_About this task_.
Retype the listing in full. Change nothing.
-- Source data follows --
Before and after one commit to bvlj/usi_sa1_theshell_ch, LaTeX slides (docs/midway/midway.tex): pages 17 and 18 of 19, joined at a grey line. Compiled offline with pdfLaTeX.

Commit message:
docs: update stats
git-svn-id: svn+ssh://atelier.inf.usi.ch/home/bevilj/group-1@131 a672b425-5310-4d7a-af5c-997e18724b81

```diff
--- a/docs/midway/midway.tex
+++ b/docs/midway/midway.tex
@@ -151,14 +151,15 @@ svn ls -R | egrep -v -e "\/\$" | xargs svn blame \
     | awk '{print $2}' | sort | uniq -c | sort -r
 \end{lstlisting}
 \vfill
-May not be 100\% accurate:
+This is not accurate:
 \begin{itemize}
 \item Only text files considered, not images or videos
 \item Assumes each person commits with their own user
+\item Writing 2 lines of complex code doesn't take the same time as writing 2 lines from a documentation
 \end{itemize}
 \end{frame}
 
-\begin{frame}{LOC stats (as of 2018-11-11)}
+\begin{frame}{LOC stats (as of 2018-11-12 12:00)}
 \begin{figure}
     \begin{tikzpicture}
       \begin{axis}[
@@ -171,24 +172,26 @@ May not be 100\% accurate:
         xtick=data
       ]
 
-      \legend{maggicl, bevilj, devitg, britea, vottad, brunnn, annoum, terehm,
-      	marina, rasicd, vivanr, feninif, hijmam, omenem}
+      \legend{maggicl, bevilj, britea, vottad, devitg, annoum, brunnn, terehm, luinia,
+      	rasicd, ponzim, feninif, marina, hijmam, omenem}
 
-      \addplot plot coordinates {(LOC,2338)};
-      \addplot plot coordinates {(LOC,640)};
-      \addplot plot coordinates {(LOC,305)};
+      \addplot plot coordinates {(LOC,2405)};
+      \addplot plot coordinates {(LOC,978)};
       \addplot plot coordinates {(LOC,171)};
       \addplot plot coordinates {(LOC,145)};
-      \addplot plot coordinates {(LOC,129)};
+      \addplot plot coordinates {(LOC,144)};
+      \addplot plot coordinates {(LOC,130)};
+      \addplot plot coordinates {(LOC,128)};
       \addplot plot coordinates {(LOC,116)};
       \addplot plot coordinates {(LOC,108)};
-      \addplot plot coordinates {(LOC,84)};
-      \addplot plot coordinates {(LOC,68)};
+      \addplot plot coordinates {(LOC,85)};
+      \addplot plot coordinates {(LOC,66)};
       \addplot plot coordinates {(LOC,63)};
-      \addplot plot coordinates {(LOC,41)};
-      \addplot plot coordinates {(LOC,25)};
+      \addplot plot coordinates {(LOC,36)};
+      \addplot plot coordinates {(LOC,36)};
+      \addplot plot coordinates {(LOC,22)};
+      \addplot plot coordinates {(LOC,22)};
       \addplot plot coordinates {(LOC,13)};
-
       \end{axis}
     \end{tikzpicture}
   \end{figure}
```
-- Source data concluded --
_Response to this exercise_.
Before and after one commit to bvlj/usi_sa1_theshell_ch, LaTeX slides (docs/midway/midway.tex): pages 17 and 18 of 19, joined at a grey line. Compiled offline with pdfLaTeX.

Commit message:
docs: update stats
git-svn-id: svn+ssh://atelier.inf.usi.ch/home/bevilj/group-1@131 a672b425-5310-4d7a-af5c-997e18724b81

```diff
--- a/docs/midway/midway.tex
+++ b/docs/midway/midway.tex
@@ -151,14 +151,15 @@ svn ls -R | egrep -v -e "\/\$" | xargs svn blame \
     | awk '{print $2}' | sort | uniq -c | sort -r
 \end{lstlisting}
 \vfill
-May not be 100\% accurate:
+This is not accurate:
 \begin{itemize}
 \item Only text files considered, not images or videos
 \item Assumes each person commits with their own user
+\item Writing 2 lines of complex code doesn't take the same time as writing 2 lines from a documentation
 \end{itemize}
 \end{frame}
 
-\begin{frame}{LOC stats (as of 2018-11-11)}
+\begin{frame}{LOC stats (as of 2018-11-12 12:00)}
 \begin{figure}
     \begin{tikzpicture}
       \begin{axis}[
@@ -171,24 +172,26 @@ May not be 100\% accurate:
         xtick=data
       ]
 
-      \legend{maggicl, bevilj, devitg, britea, vottad, brunnn, annoum, terehm,
-      	marina, rasicd, vivanr, feninif, hijmam, omenem}
+      \legend{maggicl, bevilj, britea, vottad, devitg, annoum, brunnn, terehm, luinia,
+      	rasicd, ponzim, feninif, marina, hijmam, omenem}
 
-      \addplot plot coordinates {(LOC,2338)};
-      \addplot plot coordinates {(LOC,640)};
-      \addplot plot coordinates {(LOC,305)};
+      \addplot plot coordinates {(LOC,2405)};
+      \addplot plot coordinates {(LOC,978)};
       \addplot plot coordinates {(LOC,171)};
       \addplot plot coordinates {(LOC,145)};
-      \addplot plot coordinates {(LOC,129)};
+      \addplot plot coordinates {(LOC,144)};
+      \addplot plot coordinates {(LOC,130)};
+      \addplot plot coordinates {(LOC,128)};
       \addplot plot coordinates {(LOC,116)};
       \addplot plot coordinates {(LOC,108)};
-      \addplot plot coordinates {(LOC,84)};
-      \addplot plot coordinates {(LOC,68)};
+      \addplot plot coordinates {(LOC,85)};
+      \addplot plot coordinates {(LOC,66)};
       \addplot plot coordinates {(LOC,63)};
-      \addplot plot coordinates {(LOC,41)};
-      \addplot plot coordinates {(LOC,25)};
+      \addplot plot coordinates {(LOC,36)};
+      \addplot plot coordinates {(LOC,36)};
+      \addplot plot coordinates {(LOC,22)};
+      \addplot plot coordinates {(LOC,22)};
       \addplot plot coordinates {(LOC,13)};
-
       \end{axis}
     \end{tikzpicture}
   \end{figure}
```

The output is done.